'''

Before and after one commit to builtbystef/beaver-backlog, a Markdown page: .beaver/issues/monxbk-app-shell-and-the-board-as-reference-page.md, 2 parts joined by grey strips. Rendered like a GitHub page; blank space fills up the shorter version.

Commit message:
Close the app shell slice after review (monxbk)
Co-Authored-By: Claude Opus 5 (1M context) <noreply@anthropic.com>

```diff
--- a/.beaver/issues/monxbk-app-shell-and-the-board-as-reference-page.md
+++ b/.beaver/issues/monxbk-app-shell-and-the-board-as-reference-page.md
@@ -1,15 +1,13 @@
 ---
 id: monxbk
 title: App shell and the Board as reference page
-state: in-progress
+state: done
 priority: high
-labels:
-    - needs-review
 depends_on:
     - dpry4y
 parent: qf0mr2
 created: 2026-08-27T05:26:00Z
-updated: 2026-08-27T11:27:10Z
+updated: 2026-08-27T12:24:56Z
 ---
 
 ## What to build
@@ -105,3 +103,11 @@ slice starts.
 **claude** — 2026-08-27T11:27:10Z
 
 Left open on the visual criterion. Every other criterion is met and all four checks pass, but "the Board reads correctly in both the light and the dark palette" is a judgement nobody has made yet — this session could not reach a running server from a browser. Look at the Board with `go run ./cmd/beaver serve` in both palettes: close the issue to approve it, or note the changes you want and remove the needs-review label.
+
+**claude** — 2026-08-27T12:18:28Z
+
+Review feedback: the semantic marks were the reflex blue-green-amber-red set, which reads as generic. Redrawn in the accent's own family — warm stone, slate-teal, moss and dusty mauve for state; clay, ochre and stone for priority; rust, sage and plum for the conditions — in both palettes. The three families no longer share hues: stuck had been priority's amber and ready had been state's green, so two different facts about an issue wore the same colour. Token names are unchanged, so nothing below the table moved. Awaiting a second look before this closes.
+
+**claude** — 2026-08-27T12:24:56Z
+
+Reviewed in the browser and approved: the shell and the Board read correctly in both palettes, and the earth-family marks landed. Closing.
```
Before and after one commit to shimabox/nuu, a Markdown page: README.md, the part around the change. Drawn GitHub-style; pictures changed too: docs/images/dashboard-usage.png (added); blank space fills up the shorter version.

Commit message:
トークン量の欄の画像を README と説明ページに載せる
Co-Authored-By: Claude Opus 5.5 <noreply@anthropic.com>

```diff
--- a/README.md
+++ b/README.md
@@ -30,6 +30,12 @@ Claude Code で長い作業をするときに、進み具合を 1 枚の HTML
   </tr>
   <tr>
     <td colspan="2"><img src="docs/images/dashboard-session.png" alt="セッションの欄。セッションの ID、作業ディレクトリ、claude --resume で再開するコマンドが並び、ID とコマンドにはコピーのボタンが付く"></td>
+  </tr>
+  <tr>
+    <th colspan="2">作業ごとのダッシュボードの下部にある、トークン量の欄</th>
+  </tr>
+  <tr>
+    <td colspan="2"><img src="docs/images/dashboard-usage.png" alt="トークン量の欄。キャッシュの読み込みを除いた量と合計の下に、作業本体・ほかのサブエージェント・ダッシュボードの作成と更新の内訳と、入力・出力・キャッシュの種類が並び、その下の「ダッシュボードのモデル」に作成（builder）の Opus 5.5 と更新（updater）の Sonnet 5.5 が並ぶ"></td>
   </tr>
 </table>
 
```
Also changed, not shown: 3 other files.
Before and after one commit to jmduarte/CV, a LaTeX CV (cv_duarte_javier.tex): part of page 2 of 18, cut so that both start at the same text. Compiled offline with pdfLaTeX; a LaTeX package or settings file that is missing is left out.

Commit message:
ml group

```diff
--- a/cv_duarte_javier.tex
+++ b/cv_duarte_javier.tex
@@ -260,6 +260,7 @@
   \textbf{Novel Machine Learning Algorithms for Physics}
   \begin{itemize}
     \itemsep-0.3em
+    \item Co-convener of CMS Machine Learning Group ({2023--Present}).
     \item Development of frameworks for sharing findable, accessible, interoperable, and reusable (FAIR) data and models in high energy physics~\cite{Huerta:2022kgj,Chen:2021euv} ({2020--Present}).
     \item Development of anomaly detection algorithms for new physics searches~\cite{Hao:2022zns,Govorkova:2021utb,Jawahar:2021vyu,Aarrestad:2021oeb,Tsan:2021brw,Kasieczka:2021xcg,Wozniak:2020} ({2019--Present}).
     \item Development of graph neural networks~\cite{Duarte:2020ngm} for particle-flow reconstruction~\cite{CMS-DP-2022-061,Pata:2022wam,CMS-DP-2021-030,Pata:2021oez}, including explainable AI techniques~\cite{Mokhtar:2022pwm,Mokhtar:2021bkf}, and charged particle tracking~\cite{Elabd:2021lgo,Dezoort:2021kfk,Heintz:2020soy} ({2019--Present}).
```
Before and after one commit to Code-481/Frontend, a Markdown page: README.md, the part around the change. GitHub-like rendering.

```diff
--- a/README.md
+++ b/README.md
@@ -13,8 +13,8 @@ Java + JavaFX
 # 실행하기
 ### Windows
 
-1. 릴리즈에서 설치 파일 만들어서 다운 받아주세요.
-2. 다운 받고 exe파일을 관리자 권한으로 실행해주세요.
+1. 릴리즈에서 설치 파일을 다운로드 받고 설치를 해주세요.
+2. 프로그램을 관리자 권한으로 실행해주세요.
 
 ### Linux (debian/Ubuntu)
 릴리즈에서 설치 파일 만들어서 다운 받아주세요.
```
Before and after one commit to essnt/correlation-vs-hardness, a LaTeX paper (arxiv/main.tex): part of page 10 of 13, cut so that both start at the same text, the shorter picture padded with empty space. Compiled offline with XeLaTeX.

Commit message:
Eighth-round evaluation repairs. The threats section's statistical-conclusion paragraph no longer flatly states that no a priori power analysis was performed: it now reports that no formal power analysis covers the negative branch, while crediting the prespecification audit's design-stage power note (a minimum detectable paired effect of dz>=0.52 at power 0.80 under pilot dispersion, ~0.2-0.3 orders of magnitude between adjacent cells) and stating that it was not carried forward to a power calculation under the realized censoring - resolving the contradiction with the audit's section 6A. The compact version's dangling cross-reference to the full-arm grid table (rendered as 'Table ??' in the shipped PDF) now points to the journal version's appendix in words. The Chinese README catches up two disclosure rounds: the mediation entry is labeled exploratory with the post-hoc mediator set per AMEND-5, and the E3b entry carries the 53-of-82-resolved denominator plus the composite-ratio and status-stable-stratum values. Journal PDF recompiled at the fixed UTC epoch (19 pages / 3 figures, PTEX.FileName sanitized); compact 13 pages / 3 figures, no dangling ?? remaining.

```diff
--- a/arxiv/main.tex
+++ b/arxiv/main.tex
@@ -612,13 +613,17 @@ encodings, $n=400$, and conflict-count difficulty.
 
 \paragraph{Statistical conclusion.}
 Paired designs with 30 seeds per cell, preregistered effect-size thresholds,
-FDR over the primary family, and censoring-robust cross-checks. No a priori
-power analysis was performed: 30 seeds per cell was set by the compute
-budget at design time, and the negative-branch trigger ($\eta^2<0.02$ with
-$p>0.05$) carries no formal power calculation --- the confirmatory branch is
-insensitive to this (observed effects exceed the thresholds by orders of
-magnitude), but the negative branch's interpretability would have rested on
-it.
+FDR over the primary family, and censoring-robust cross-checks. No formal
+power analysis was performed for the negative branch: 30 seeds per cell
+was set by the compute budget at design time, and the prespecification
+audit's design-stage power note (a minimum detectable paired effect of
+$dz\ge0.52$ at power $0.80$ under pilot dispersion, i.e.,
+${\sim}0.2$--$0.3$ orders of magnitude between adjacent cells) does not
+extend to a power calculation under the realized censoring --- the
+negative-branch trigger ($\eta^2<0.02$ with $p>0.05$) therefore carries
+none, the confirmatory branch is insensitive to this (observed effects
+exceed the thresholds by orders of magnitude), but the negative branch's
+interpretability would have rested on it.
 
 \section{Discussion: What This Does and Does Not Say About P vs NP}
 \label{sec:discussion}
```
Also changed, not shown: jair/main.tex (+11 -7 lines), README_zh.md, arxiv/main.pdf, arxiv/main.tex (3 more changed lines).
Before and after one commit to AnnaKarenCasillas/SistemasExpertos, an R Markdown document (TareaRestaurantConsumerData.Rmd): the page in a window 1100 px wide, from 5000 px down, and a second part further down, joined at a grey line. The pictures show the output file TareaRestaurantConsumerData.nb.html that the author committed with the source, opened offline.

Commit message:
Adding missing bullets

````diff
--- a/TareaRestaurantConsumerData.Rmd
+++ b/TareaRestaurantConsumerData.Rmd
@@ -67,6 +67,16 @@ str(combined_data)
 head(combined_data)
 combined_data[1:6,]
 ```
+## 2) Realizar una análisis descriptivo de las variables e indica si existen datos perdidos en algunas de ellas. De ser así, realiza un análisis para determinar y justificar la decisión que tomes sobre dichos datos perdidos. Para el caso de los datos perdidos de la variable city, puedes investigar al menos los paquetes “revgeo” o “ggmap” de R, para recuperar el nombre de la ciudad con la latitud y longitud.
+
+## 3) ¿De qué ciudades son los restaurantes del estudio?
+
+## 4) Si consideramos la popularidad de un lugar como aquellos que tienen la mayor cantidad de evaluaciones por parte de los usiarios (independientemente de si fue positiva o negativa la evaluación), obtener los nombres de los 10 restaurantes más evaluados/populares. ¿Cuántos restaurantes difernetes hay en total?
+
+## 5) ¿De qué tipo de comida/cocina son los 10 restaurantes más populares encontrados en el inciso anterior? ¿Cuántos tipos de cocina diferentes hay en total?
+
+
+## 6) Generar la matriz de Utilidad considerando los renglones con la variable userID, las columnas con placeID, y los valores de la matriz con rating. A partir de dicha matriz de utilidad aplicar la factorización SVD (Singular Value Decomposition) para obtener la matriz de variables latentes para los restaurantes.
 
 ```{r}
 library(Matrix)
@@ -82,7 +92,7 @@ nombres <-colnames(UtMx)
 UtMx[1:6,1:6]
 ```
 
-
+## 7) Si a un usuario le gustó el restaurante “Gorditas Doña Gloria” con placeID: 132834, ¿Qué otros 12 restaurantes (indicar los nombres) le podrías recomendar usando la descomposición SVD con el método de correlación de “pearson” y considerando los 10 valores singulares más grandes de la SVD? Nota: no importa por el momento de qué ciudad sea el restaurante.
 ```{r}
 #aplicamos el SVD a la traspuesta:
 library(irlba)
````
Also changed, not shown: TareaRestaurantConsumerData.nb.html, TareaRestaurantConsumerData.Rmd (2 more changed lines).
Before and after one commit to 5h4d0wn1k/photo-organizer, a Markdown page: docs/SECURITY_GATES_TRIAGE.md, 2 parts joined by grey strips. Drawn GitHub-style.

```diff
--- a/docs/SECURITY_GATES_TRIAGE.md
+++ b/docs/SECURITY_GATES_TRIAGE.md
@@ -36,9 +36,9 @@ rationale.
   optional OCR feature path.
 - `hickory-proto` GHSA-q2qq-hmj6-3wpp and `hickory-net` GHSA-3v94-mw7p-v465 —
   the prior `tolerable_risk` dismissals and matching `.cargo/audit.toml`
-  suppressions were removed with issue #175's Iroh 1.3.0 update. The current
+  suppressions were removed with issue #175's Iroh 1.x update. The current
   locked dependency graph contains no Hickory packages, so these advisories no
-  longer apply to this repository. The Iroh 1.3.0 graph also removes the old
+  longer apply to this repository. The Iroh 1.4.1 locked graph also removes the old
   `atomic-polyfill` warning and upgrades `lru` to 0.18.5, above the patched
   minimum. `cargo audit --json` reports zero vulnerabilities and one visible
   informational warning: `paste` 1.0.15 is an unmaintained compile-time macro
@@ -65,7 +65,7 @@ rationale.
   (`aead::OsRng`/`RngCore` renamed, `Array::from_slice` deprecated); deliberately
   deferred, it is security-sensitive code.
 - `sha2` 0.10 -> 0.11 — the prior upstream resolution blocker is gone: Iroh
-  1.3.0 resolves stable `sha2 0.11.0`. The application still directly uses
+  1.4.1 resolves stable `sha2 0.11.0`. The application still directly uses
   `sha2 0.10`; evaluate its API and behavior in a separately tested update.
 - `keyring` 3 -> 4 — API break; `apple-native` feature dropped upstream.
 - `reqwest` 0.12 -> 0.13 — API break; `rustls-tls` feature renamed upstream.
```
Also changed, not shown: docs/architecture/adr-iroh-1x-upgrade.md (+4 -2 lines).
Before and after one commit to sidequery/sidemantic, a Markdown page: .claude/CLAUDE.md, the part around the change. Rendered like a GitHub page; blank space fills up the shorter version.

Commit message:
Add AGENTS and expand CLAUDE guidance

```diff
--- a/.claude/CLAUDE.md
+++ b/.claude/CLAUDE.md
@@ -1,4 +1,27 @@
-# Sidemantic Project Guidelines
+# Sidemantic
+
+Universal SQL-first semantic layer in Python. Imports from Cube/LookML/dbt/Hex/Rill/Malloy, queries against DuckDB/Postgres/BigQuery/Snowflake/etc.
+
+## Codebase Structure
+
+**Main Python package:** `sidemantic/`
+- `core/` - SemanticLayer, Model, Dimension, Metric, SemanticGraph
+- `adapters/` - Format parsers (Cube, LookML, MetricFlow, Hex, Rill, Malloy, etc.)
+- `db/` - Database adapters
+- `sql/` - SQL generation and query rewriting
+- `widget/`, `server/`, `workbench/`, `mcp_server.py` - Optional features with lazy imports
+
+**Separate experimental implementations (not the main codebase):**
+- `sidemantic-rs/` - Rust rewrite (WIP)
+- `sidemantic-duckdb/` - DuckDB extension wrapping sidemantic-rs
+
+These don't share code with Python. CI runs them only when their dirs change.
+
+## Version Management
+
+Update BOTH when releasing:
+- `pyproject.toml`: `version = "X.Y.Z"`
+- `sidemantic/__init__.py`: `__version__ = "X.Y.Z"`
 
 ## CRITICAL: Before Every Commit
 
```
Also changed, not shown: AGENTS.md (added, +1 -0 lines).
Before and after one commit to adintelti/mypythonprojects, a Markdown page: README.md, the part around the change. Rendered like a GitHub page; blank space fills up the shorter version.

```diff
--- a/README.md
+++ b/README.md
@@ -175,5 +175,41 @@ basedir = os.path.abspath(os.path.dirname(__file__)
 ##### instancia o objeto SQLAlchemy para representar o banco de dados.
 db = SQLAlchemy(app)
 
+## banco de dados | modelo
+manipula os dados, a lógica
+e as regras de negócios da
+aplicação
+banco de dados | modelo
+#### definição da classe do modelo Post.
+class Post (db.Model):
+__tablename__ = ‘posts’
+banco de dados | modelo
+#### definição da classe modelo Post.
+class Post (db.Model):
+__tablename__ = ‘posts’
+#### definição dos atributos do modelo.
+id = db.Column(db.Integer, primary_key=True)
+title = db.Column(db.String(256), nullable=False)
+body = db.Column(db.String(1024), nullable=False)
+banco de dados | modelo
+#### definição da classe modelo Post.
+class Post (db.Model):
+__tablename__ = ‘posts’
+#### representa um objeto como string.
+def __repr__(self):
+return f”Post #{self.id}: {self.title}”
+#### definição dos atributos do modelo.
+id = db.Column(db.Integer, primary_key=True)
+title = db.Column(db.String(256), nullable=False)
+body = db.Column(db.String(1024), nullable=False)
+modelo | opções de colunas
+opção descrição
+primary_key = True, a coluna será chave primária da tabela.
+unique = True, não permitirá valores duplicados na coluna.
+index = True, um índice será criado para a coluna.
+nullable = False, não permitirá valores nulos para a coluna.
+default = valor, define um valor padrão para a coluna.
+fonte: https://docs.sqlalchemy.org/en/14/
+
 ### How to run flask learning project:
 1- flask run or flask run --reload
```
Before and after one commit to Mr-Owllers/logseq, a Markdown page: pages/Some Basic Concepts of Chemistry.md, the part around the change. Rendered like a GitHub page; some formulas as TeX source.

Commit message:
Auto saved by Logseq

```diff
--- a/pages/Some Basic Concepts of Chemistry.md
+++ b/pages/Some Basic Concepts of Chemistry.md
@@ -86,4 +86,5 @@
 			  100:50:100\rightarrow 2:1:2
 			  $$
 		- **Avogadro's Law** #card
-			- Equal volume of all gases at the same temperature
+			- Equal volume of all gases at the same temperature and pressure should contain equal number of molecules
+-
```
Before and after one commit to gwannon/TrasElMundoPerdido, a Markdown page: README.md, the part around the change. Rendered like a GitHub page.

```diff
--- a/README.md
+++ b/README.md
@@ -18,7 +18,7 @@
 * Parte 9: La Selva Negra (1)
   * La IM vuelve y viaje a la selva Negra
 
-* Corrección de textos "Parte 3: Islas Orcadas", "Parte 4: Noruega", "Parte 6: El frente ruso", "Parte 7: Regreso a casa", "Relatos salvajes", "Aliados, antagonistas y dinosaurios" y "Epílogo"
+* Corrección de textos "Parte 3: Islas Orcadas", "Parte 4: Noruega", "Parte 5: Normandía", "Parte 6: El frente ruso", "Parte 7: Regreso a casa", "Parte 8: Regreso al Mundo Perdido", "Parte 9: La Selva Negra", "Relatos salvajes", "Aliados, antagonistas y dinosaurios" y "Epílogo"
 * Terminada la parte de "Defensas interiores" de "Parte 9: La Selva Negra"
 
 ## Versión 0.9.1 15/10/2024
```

'''

### How to complete this task
In the records above, locate every line with the string "Some" and copy it.

### Output for this task
Before and after one commit to Mr-Owllers/logseq, a Markdown page: pages/Some Basic Concepts of Chemistry.md, the part around the change. Rendered like a GitHub page; some formulas as TeX source.
--- a/pages/Some Basic Concepts of Chemistry.md
+++ b/pages/Some Basic Concepts of Chemistry.md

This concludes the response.